Work to complete —
All pictures are to be excluded when the data below is output verbatim.

[Entries taken from a collection]
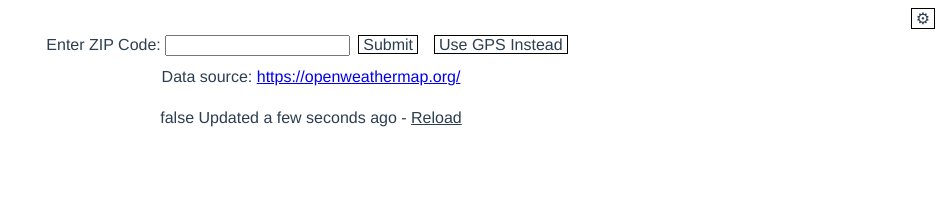
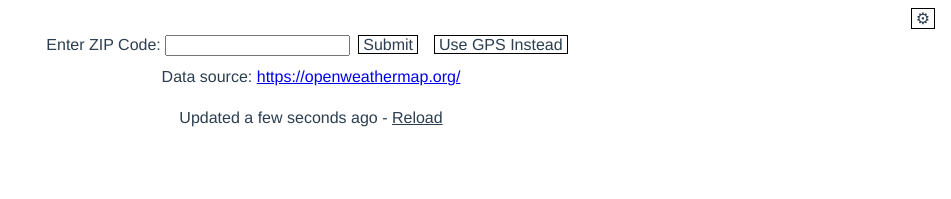
Before and after one commit to etekweb/clear-skies, a Vue app: page / in a window 1280 px wide. Shown: the top 199 px of the page, without its empty margins (329-1280 px from the left). Built offline with nearby package versions, Linux system fonts and the light colour scheme.

Commit message:
added app update banner

```diff
--- a/src/App.vue
+++ b/src/App.vue
@@ -1,9 +1,13 @@
 <template>
   <div id="app">
     <LocationList @setLocation="setLocation" @unsetLocation="reset" />
-    <div class="update-data">
-      {{$store.state.isRegistered}}
-      Updated {{ lastUpdated }} - <span @click="refresh" class="refresh-link">Reload</span>
+    <div class="update-data" :class="{old: oldData}">
+      <div class="update-app" v-if="$store.state.updateOnRestart">
+        App update available! -
+        <span @click="refresh" class="refresh-link">Click to update</span>
+      </div>
+      Updated {{ lastUpdated }} -
+      <span @click="refresh" class="refresh-link">Reload</span>
     </div>
     <ExtendedForecast :data="hourly" />
     <ExtendedForecast isDaily :data="daily" />
@@ -12,7 +16,7 @@
 
 <script>
 import Axios from "axios";
-import moment from 'moment';
+import moment from "moment";
 
 import LocationList from "@/components/LocationList.vue";
 import ExtendedForecast from "@/components/ExtendedForecast.vue";
@@ -30,6 +34,14 @@ export default {
       hourly: [],
       lastUpdated: ""
     };
+  },
+  computed: {
+    oldData() {
+      if (parseInt(this.lastUpdated[0]) >= 5) {
+        return true;
+      }
+      return false;
+    }
   },
   methods: {
     setLocation(location) {
@@ -62,16 +74,16 @@ export default {
           "&units=imperial&appid=" +
           process.env.VUE_APP_APIKEY
       )
-      .then((res) => {
+        .then(res => {
           this.current = res.data.current;
           this.daily = res.data.daily;
           this.hourly = res.data.hourly;
           this.time = moment();
           this.lastUpdated = this.time.fromNow();
         })
-      .catch((err) => {
+        .catch(err => {
           console.dir(err);
-      })
+        });
     },
     reset() {
       this.$store.commit("setCurrentLocation", {});
@@ -107,7 +119,13 @@ export default {
 .update-data {
   margin: 16px 0;
 }
-.update-data .refresh-link {
+.update-data.old {
+  color: red;
+}
+.update-app {
+  color: green;
+}
+.refresh-link {
   text-decoration: underline;
   cursor: pointer;
 }
--- a/src/store/index.js
+++ b/src/store/index.js
@@ -12,7 +12,7 @@ export default new Vuex.Store({
   state: {
     locations: [],
     currentLocation: {},
-    isRegistered: false,
+    updateOnRestart: false,
   },
   mutations: {
     addLocation(state, payload) {
@@ -29,8 +29,8 @@ export default new Vuex.Store({
     setCurrentLocation(state, payload) {
       state.currentLocation = payload;
     },
-    register(state) {
-      state.isRegistered = true;
+    updated(state) {
+      state.updateOnRestart = true;
     }
   },
   actions: {
```
Lines whose indentation alone changed are shown as unchanged.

Reply to the task —
Before and after one commit to etekweb/clear-skies, a Vue app: page / in a window 1280 px wide. Shown: the top 199 px of the page, without its empty margins (329-1280 px from the left). Built offline with nearby package versions, Linux system fonts and the light colour scheme.

Commit message:
added app update banner

```diff
--- a/src/App.vue
+++ b/src/App.vue
@@ -1,9 +1,13 @@
 <template>
   <div id="app">
     <LocationList @setLocation="setLocation" @unsetLocation="reset" />
-    <div class="update-data">
-      {{$store.state.isRegistered}}
-      Updated {{ lastUpdated }} - <span @click="refresh" class="refresh-link">Reload</span>
+    <div class="update-data" :class="{old: oldData}">
+      <div class="update-app" v-if="$store.state.updateOnRestart">
+        App update available! -
+        <span @click="refresh" class="refresh-link">Click to update</span>
+      </div>
+      Updated {{ lastUpdated }} -
+      <span @click="refresh" class="refresh-link">Reload</span>
     </div>
     <ExtendedForecast :data="hourly" />
     <ExtendedForecast isDaily :data="daily" />
@@ -12,7 +16,7 @@
 
 <script>
 import Axios from "axios";
-import moment from 'moment';
+import moment from "moment";
 
 import LocationList from "@/components/LocationList.vue";
 import ExtendedForecast from "@/components/ExtendedForecast.vue";
@@ -30,6 +34,14 @@ export default {
       hourly: [],
       lastUpdated: ""
     };
+  },
+  computed: {
+    oldData() {
+      if (parseInt(this.lastUpdated[0]) >= 5) {
+        return true;
+      }
+      return false;
+    }
   },
   methods: {
     setLocation(location) {
@@ -62,16 +74,16 @@ export default {
           "&units=imperial&appid=" +
           process.env.VUE_APP_APIKEY
       )
-      .then((res) => {
+        .then(res => {
           this.current = res.data.current;
           this.daily = res.data.daily;
           this.hourly = res.data.hourly;
           this.time = moment();
           this.lastUpdated = this.time.fromNow();
         })
-      .catch((err) => {
+        .catch(err => {
           console.dir(err);
-      })
+        });
     },
     reset() {
       this.$store.commit("setCurrentLocation", {});
@@ -107,7 +119,13 @@ export default {
 .update-data {
   margin: 16px 0;
 }
-.update-data .refresh-link {
+.update-data.old {
+  color: red;
+}
+.update-app {
+  color: green;
+}
+.refresh-link {
   text-decoration: underline;
   cursor: pointer;
 }
--- a/src/store/index.js
+++ b/src/store/index.js
@@ -12,7 +12,7 @@ export default new Vuex.Store({
   state: {
     locations: [],
     currentLocation: {},
-    isRegistered: false,
+    updateOnRestart: false,
   },
   mutations: {
     addLocation(state, payload) {
@@ -29,8 +29,8 @@ export default new Vuex.Store({
     setCurrentLocation(state, payload) {
       state.currentLocation = payload;
     },
-    register(state) {
-      state.isRegistered = true;
+    updated(state) {
+      state.updateOnRestart = true;
     }
   },
   actions: {
```
Lines whose indentation alone changed are shown as unchanged.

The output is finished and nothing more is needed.